* _What you need to do_
Using the records below, copy every line that holds the string "border".

(Web interface edit records)
=== Begin Enclosure ===
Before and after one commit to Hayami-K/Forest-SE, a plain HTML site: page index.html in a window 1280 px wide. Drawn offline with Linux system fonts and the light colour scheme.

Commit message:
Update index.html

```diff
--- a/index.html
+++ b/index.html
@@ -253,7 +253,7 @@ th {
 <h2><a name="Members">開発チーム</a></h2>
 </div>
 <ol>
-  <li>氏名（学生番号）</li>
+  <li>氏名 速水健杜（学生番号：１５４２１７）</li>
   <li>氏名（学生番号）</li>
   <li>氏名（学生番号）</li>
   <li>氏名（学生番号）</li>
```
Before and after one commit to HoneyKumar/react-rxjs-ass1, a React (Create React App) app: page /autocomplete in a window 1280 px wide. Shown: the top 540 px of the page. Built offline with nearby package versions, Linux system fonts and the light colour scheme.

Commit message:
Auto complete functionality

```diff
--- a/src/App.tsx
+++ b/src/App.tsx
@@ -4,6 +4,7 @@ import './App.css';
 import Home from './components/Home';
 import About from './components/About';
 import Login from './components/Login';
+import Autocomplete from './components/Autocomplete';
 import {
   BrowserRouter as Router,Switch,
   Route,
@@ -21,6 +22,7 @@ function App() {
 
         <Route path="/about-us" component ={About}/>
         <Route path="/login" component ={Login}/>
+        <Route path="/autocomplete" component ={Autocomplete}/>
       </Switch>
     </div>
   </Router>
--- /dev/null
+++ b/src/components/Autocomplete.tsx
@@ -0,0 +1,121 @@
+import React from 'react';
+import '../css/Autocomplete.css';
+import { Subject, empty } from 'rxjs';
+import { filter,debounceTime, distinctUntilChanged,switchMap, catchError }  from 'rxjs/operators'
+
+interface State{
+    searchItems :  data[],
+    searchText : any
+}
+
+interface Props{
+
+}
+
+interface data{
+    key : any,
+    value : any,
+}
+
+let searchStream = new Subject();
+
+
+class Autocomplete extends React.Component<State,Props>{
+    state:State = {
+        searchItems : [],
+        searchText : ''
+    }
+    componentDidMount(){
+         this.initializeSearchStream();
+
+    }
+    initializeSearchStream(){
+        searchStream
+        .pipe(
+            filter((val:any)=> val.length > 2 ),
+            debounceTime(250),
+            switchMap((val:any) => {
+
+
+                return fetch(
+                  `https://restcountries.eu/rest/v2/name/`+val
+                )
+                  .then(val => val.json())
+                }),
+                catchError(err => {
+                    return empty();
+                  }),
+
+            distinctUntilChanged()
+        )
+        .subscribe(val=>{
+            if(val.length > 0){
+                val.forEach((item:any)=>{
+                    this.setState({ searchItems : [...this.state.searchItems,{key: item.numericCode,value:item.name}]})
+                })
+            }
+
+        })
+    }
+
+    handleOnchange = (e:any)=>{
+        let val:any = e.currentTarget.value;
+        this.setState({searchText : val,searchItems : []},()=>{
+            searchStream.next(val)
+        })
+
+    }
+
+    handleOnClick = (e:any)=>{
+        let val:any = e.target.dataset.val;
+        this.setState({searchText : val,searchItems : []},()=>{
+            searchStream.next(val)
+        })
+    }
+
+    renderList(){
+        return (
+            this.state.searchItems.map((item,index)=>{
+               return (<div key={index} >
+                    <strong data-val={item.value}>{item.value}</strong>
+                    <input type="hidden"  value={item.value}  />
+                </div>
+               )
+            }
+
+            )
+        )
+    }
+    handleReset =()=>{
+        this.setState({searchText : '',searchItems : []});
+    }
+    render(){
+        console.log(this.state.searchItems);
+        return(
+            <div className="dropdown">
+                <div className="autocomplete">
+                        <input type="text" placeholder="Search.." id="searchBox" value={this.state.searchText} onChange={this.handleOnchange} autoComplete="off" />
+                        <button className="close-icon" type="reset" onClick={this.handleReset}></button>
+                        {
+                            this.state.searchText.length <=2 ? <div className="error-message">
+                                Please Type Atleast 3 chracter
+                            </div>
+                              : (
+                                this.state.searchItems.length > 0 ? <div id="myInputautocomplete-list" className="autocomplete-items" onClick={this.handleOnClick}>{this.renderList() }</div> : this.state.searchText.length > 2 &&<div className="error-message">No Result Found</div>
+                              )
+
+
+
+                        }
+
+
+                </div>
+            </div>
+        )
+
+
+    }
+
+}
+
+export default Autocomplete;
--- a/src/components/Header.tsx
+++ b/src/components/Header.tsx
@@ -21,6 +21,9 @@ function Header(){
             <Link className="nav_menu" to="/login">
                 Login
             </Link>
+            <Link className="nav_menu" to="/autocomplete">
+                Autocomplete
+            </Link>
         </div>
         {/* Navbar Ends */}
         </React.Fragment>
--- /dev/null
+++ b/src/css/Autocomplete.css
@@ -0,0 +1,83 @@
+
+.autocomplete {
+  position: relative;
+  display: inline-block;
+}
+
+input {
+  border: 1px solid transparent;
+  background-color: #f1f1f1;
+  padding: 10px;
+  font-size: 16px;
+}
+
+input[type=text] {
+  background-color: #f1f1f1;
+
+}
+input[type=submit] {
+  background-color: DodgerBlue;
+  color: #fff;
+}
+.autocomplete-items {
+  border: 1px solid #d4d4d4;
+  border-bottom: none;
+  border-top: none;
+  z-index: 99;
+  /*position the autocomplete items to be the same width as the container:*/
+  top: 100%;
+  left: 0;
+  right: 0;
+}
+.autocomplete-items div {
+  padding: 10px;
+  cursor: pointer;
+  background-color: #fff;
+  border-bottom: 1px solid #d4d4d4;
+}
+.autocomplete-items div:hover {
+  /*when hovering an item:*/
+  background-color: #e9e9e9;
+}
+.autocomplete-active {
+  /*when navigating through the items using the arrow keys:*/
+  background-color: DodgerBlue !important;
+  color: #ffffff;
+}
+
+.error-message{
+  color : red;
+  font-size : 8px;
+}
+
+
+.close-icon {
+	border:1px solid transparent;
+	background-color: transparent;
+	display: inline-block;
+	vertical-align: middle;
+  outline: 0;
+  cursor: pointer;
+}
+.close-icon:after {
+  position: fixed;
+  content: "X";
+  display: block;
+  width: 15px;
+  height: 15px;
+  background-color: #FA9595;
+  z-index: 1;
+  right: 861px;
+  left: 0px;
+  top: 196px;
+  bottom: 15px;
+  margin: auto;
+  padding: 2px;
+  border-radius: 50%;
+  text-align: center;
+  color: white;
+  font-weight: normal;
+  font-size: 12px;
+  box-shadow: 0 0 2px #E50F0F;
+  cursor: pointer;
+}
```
=== End Enclosure ===
* _Task answer_
+  border: 1px solid transparent;
+  border: 1px solid #d4d4d4;
+  border-bottom: none;
+  border-top: none;
+  border-bottom: 1px solid #d4d4d4;
+	border:1px solid transparent;
+  border-radius: 50%;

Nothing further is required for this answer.